**HOW TO COMPLETE THIS TASK:**
From the data that follows, print exactly the lines starting at the one containing "Before and after one commit to chousir/stockpick, a" and ending at the one containing "(+6 -5 lines)."; include both of them and nothing more.

**SUPPLIED MATERIAL:**
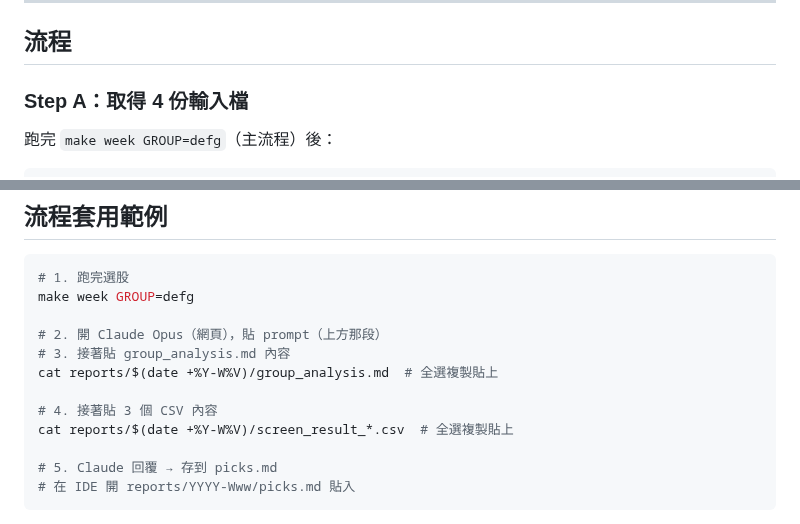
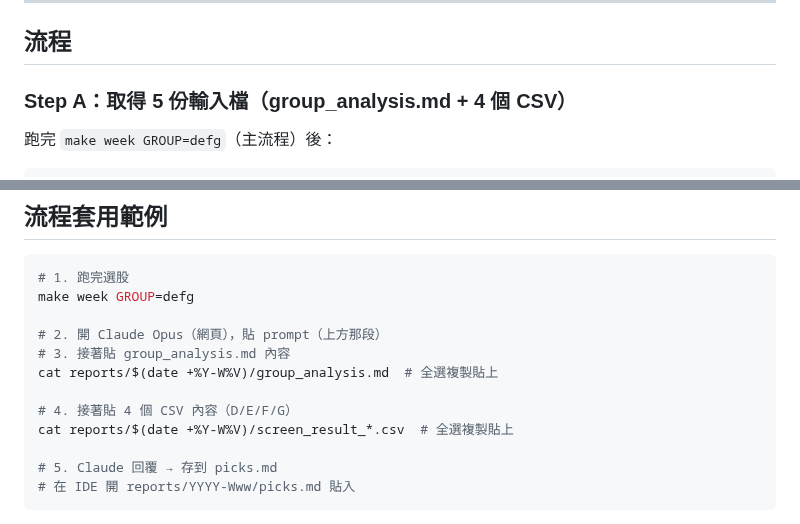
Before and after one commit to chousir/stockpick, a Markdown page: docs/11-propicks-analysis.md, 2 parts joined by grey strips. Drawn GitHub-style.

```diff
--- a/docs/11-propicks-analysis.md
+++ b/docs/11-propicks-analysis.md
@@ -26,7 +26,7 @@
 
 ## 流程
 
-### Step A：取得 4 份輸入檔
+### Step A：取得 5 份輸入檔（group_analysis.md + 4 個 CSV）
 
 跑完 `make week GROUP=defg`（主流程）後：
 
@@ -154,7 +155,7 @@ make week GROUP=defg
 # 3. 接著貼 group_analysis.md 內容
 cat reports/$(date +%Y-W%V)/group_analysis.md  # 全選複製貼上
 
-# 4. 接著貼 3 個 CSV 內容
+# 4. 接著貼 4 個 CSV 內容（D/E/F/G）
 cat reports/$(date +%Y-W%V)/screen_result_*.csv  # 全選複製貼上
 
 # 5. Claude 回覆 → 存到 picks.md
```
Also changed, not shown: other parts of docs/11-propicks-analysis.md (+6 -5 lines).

--

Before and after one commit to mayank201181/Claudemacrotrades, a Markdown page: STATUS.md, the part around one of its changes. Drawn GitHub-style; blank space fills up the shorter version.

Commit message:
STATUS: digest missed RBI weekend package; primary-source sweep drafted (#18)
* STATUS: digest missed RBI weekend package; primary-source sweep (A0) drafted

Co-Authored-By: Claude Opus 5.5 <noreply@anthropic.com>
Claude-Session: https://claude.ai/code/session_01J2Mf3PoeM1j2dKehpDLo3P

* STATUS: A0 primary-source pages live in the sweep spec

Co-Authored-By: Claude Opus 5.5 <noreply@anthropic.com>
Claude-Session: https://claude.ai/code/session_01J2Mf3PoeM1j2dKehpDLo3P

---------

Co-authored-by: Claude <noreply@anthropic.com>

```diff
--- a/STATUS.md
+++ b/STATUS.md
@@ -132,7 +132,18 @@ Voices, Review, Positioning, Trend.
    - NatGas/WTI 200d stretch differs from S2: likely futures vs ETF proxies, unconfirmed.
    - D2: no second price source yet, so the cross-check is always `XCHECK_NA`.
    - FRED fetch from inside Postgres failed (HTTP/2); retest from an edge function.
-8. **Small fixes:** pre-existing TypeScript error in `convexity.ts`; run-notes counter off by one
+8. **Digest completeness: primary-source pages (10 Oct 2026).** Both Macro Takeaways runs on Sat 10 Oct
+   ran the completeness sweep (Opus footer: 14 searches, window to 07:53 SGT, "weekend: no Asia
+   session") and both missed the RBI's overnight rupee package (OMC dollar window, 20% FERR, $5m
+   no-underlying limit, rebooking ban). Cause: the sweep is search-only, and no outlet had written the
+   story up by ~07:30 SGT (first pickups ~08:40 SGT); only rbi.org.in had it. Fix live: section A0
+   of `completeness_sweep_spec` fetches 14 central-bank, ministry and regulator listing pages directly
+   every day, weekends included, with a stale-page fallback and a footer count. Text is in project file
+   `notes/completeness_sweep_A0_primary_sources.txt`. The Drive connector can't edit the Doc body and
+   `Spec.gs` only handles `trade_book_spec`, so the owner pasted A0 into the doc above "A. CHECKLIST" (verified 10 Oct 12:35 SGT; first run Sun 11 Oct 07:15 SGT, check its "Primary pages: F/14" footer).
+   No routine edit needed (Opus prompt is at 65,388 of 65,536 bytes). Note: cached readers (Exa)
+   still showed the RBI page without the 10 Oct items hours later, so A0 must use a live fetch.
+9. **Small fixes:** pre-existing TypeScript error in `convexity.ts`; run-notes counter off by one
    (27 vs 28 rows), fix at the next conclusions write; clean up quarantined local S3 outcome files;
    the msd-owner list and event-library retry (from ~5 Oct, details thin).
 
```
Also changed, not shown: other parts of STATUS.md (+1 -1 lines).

**SOLUTION BELOW:**
Before and after one commit to chousir/stockpick, a Markdown page: docs/11-propicks-analysis.md, 2 parts joined by grey strips. Drawn GitHub-style.

```diff
--- a/docs/11-propicks-analysis.md
+++ b/docs/11-propicks-analysis.md
@@ -26,7 +26,7 @@
 
 ## 流程
 
-### Step A：取得 4 份輸入檔
+### Step A：取得 5 份輸入檔（group_analysis.md + 4 個 CSV）
 
 跑完 `make week GROUP=defg`（主流程）後：
 
@@ -154,7 +155,7 @@ make week GROUP=defg
 # 3. 接著貼 group_analysis.md 內容
 cat reports/$(date +%Y-W%V)/group_analysis.md  # 全選複製貼上
 
-# 4. 接著貼 3 個 CSV 內容
+# 4. 接著貼 4 個 CSV 內容（D/E/F/G）
 cat reports/$(date +%Y-W%V)/screen_result_*.csv  # 全選複製貼上
 
 # 5. Claude 回覆 → 存到 picks.md
```
Also changed, not shown: other parts of docs/11-propicks-analysis.md (+6 -5 lines).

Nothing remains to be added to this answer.